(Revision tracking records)

▶

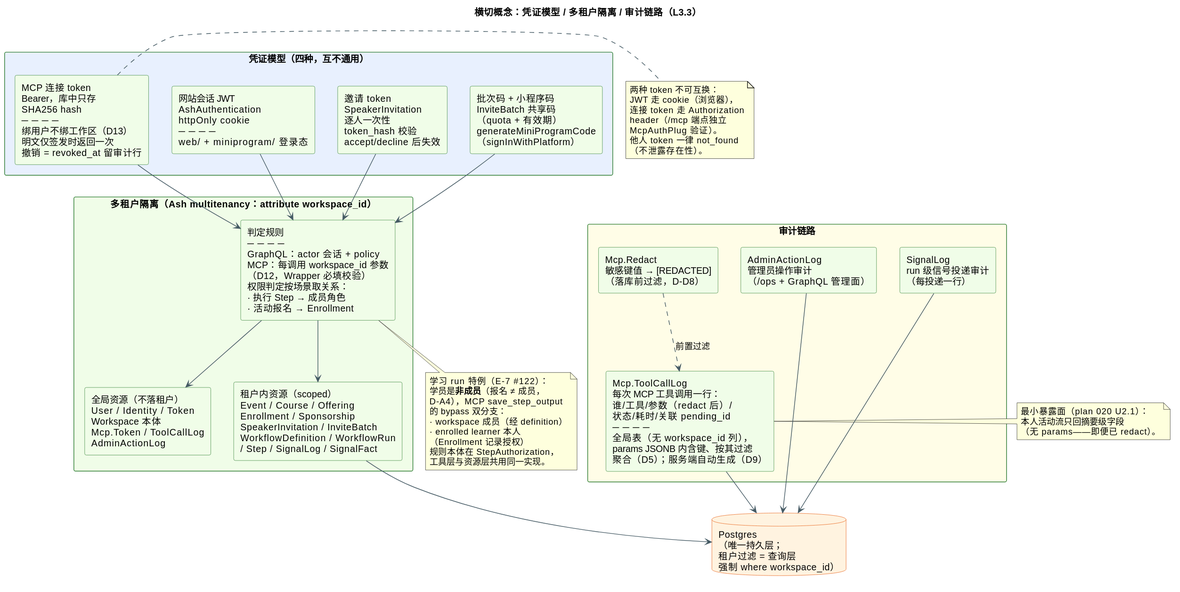
Before: docs/diagrams/auth-tenant-isolation.svg, a diagram exported from PlantUML (CodingGirlsClub/cgc_2046). Source of this version:
```plantuml
@startuml
title 横切概念：凭证模型 / 多租户隔离 / 审计链路（L3.3）

skinparam backgroundColor white
skinparam rectangle {
    BackgroundColor #F0FDE8
    BorderColor #2E7D32
}
skinparam database {
    BackgroundColor #FFF3E0
    BorderColor #E65100
}
skinparam arrow {
    Color #455A64
}

rectangle "凭证模型（四种，互不通用）" as CREDS #E8F0FE {
    rectangle "网站会话 JWT\nAshAuthentication\nhttpOnly cookie\n────\nweb/ + miniprogram/ 登录态" as C_JWT
    rectangle "MCP 连接 token\nBearer，库中只存\nSHA256 hash\n────\n绑用户不绑工作区（D13）\n明文仅签发时返回一次\n撤销 = revoked_at 留审计行" as C_MCP
    rectangle "邀请 token\nSpeakerInvitation\n逐人一次性\ntoken_hash 校验\naccept/decline 后失效" as C_INV
    rectangle "批次码 + 小程序码\nInviteBatch 共享码\n（quota + 有效期）\ngenerateMiniProgramCode\n（signInWithPlatform）" as C_BATCH
}

rectangle "多租户隔离（Ash multitenancy：attribute workspace_id）" as TENANT #F0FDE8 {
    rectangle "全局资源（不落租户）\nUser / Identity / Token\nWorkspace 本体\nMcp.Token / ToolCallLog\nAdminActionLog" as G_RES
    rectangle "租户内资源（scoped）\nEvent / Course / Offering\nEnrollment / Sponsorship\nSpeakerInvitation / InviteBatch\nWorkflowDefinition / WorkflowRun\n/ Step / SignalLog / SignalFact" as T_RES
    rectangle "判定规则\n────\nGraphQL：actor 会话 + policy\nMCP：每调用 workspace_id 参数\n（D12，Wrapper 必填校验）\n权限判定按场景取关系：\n· 执行 Step → 成员角色\n· 活动报名 → Enrollment" as RULES
}

rectangle "审计链路" as AUDIT #FFFDE7 {
    rectangle "Mcp.ToolCallLog\n每次 MCP 工具调用一行：\n谁/工具/参数（redact 后）/\n状态/耗时/关联 pending_id\n────\n全局表（无 workspace_id 列），\nparams JSONB 内含键、按其过滤\n聚合（D5）；服务端自动生成（D9）" as A_TOOL
    rectangle "Mcp.Redact\n敏感键值 → [REDACTED]\n（落库前过滤，D-D8）" as A_REDACT
    rectangle "AdminActionLog\n管理员操作审计\n（/ops + GraphQL 管理面）" as A_ADMIN
    rectangle "SignalLog\nrun 级信号投递审计\n（每投递一行）" as A_SIG
}

database "Postgres\n（唯一持久层；\n租户过滤 = 查询层\n强制 where workspace_id）" as PG

C_JWT --> RULES
C_MCP --> RULES
C_INV --> RULES
C_BATCH --> RULES
RULES --> G_RES
RULES --> T_RES
T_RES --> PG
A_TOOL --> PG
A_ADMIN --> PG
A_SIG --> PG
A_REDACT ..> A_TOOL : 前置过滤

note right of C_MCP
  两种 token 不可互换：
  JWT 走 cookie（浏览器），
  连接 token 走 Authorization
  header（/mcp 端点独立
  McpAuthPlug 验证）。
  他人 token 一律 not_found
  （不泄露存在性）。
end note

note bottom of RULES
  学习 run 特例（E-7 #122）：
  学员是**非成员**（报名 ≠ 成员，
  D-A4），MCP save_step_output
  的 bypass 双分支：
  · workspace 成员（经 definition）
  · enrolled learner 本人
  （Enrollment 记录授权）
  规则本体在 StepAuthorization，
  工具层与资源层共用同一实现。
end note

note right of A_TOOL
  最小暴露面（plan 020 U2.1）：
  本人活动流只回摘要级字段
  （无 params——即便已 redact）。
end note
@enduml
```
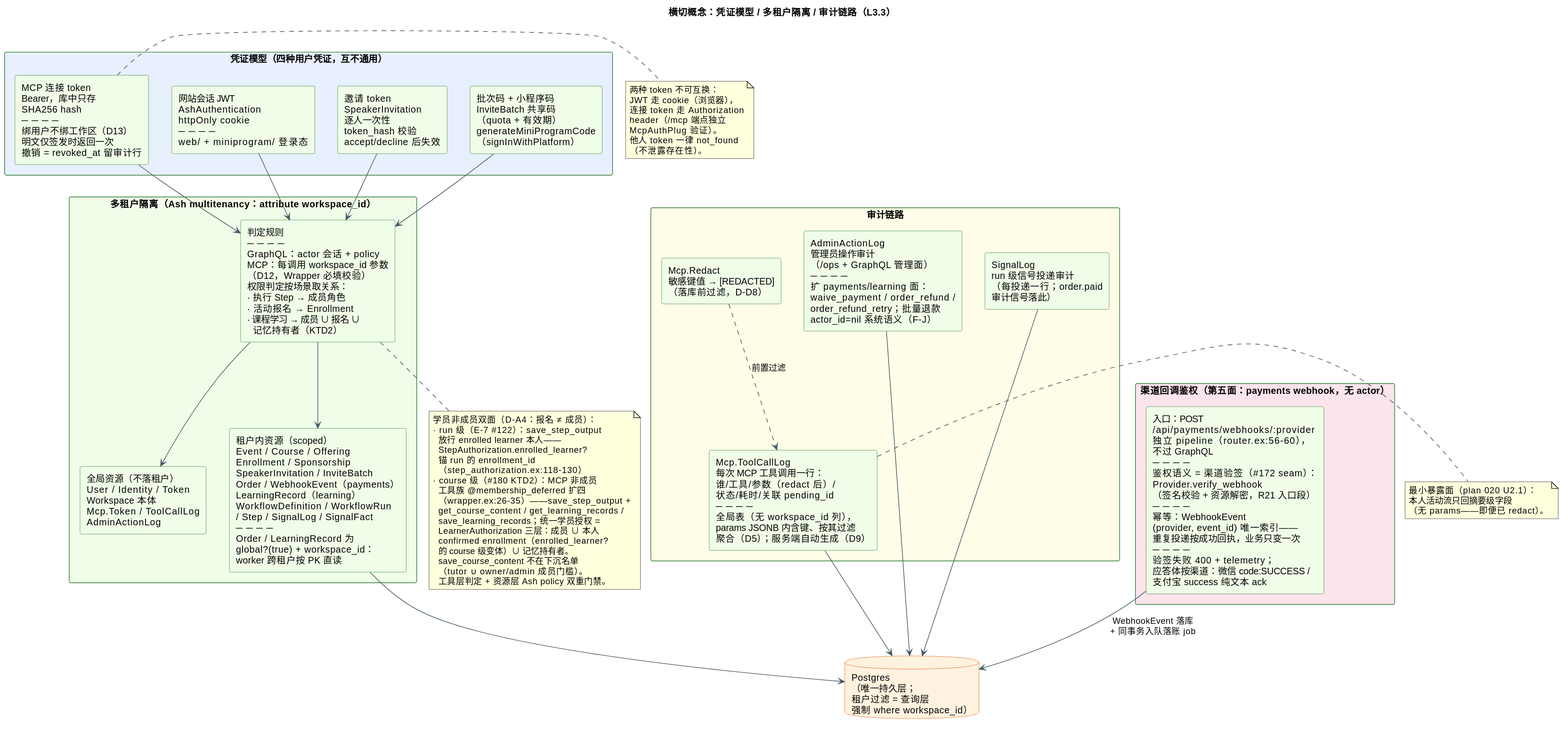
Above is the later version.

Diff of the diagram source:
```diff
@@ -14,7 +14,7 @@
     Color #455A64
 }
 
-rectangle "凭证模型（四种，互不通用）" as CREDS #E8F0FE {
+rectangle "凭证模型（四种用户凭证，互不通用）" as CREDS #E8F0FE {
     rectangle "网站会话 JWT\nAshAuthentication\nhttpOnly cookie\n────\nweb/ + miniprogram/ 登录态" as C_JWT
     rectangle "MCP 连接 token\nBearer，库中只存\nSHA256 hash\n────\n绑用户不绑工作区（D13）\n明文仅签发时返回一次\n撤销 = revoked_at 留审计行" as C_MCP
     rectangle "邀请 token\nSpeakerInvitation\n逐人一次性\ntoken_hash 校验\naccept/decline 后失效" as C_INV
@@ -23,15 +23,19 @@
 
 rectangle "多租户隔离（Ash multitenancy：attribute workspace_id）" as TENANT #F0FDE8 {
     rectangle "全局资源（不落租户）\nUser / Identity / Token\nWorkspace 本体\nMcp.Token / ToolCallLog\nAdminActionLog" as G_RES
-    rectangle "租户内资源（scoped）\nEvent / Course / Offering\nEnrollment / Sponsorship\nSpeakerInvitation / InviteBatch\nWorkflowDefinition / WorkflowRun\n/ Step / SignalLog / SignalFact" as T_RES
-    rectangle "判定规则\n────\nGraphQL：actor 会话 + policy\nMCP：每调用 workspace_id 参数\n（D12，Wrapper 必填校验）\n权限判定按场景取关系：\n· 执行 Step → 成员角色\n· 活动报名 → Enrollment" as RULES
+    rectangle "租户内资源（scoped）\nEvent / Course / Offering\nEnrollment / Sponsorship\nSpeakerInvitation / InviteBatch\nOrder / WebhookEvent（payments）\nLearningRecord（learning）\nWorkflowDefinition / WorkflowRun\n/ Step / SignalLog / SignalFact\n────\nOrder / LearningRecord 为\nglobal?(true) + workspace_id：\nworker 跨租户按 PK 直读" as T_RES
+    rectangle "判定规则\n────\nGraphQL：actor 会话 + policy\nMCP：每调用 workspace_id 参数\n（D12，Wrapper 必填校验）\n权限判定按场景取关系：\n· 执行 Step → 成员角色\n· 活动报名 → Enrollment\n· 课程学习 → 成员 ∪ 报名 ∪\n  记忆持有者（KTD2）" as RULES
 }
 
 rectangle "审计链路" as AUDIT #FFFDE7 {
     rectangle "Mcp.ToolCallLog\n每次 MCP 工具调用一行：\n谁/工具/参数（redact 后）/\n状态/耗时/关联 pending_id\n────\n全局表（无 workspace_id 列），\nparams JSONB 内含键、按其过滤\n聚合（D5）；服务端自动生成（D9）" as A_TOOL
     rectangle "Mcp.Redact\n敏感键值 → [REDACTED]\n（落库前过滤，D-D8）" as A_REDACT
-    rectangle "AdminActionLog\n管理员操作审计\n（/ops + GraphQL 管理面）" as A_ADMIN
-    rectangle "SignalLog\nrun 级信号投递审计\n（每投递一行）" as A_SIG
+    rectangle "AdminActionLog\n管理员操作审计\n（/ops + GraphQL 管理面）\n────\n扩 payments/learning 面：\nwaive_payment / order_refund /\norder_refund_retry；批量退款\nactor_id=nil 系统语义（F-J）" as A_ADMIN
+    rectangle "SignalLog\nrun 级信号投递审计\n（每投递一行；order.paid\n审计信号落此）" as A_SIG
+}
+
+rectangle "渠道回调鉴权（第五面：payments webhook，无 actor）" as WH #FCE4EC {
+    rectangle "入口：POST\n/api/payments/webhooks/:provider\n独立 pipeline（router.ex:56-60），\n不过 GraphQL\n────\n鉴权语义 = 渠道验签（#172 seam）：\nProvider.verify_webhook\n（签名校验 + 资源解密，R21 入口段）\n────\n幂等：WebhookEvent\n(provider, event_id) 唯一索引——\n重复投递按成功回执，业务只变一次\n────\n验签失败 400 + telemetry；\n应答体按渠道：微信 code:SUCCESS /\n支付宝 success 纯文本 ack" as WH_IN
 }
 
 database "Postgres\n（唯一持久层；\n租户过滤 = 查询层\n强制 where workspace_id）" as PG
@@ -47,6 +51,7 @@
 A_ADMIN --> PG
 A_SIG --> PG
 A_REDACT ..> A_TOOL : 前置过滤
+WH_IN --> PG : WebhookEvent 落库\n+ 同事务入队落账 job
 
 note right of C_MCP
   两种 token 不可互换：
@@ -59,15 +64,23 @@
 end note
 
 note bottom of RULES
-  学习 run 特例（E-7 #122）：
-  学员是**非成员**（报名 ≠ 成员，
-  D-A4），MCP save_step_output
-  的 bypass 双分支：
-  · workspace 成员（经 definition）
-  · enrolled learner 本人
-  （Enrollment 记录授权）
-  规则本体在 StepAuthorization，
-  工具层与资源层共用同一实现。
+  学员非成员双面（D-A4：报名 ≠ 成员）：
+  · run 级（E-7 #122）：save_step_output
+    放行 enrolled learner 本人——
+    StepAuthorization.enrolled_learner?
+    锚 run 的 enrollment_id
+    （step_authorization.ex:118-130）
+  · course 级（#180 KTD2）：MCP 非成员
+    工具族 @membership_deferred 扩四
+    （wrapper.ex:26-35）——save_step_output +
+    get_course_content / get_learning_records /
+    save_learning_records；统一学员授权 =
+    LearnerAuthorization 三层：成员 ∪ 本人
+    confirmed enrollment（enrolled_learner?
+    的 course 级变体）∪ 记忆持有者。
+    save_course_content 不在下沉名单
+    （tutor ∪ owner/admin 成员门槛）。
+    工具层判定 + 资源层 Ash policy 双重门禁。
 end note
 
 note right of A_TOOL
```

◀

- _Your task_:
Lines from the entries that contain the word "落库前过滤" are what the answer must hold.

- _Answer_:
    rectangle "Mcp.Redact\n敏感键值 → [REDACTED]\n（落库前过滤，D-D8）" as A_REDACT
     rectangle "Mcp.Redact\n敏感键值 → [REDACTED]\n（落库前过滤，D-D8）" as A_REDACT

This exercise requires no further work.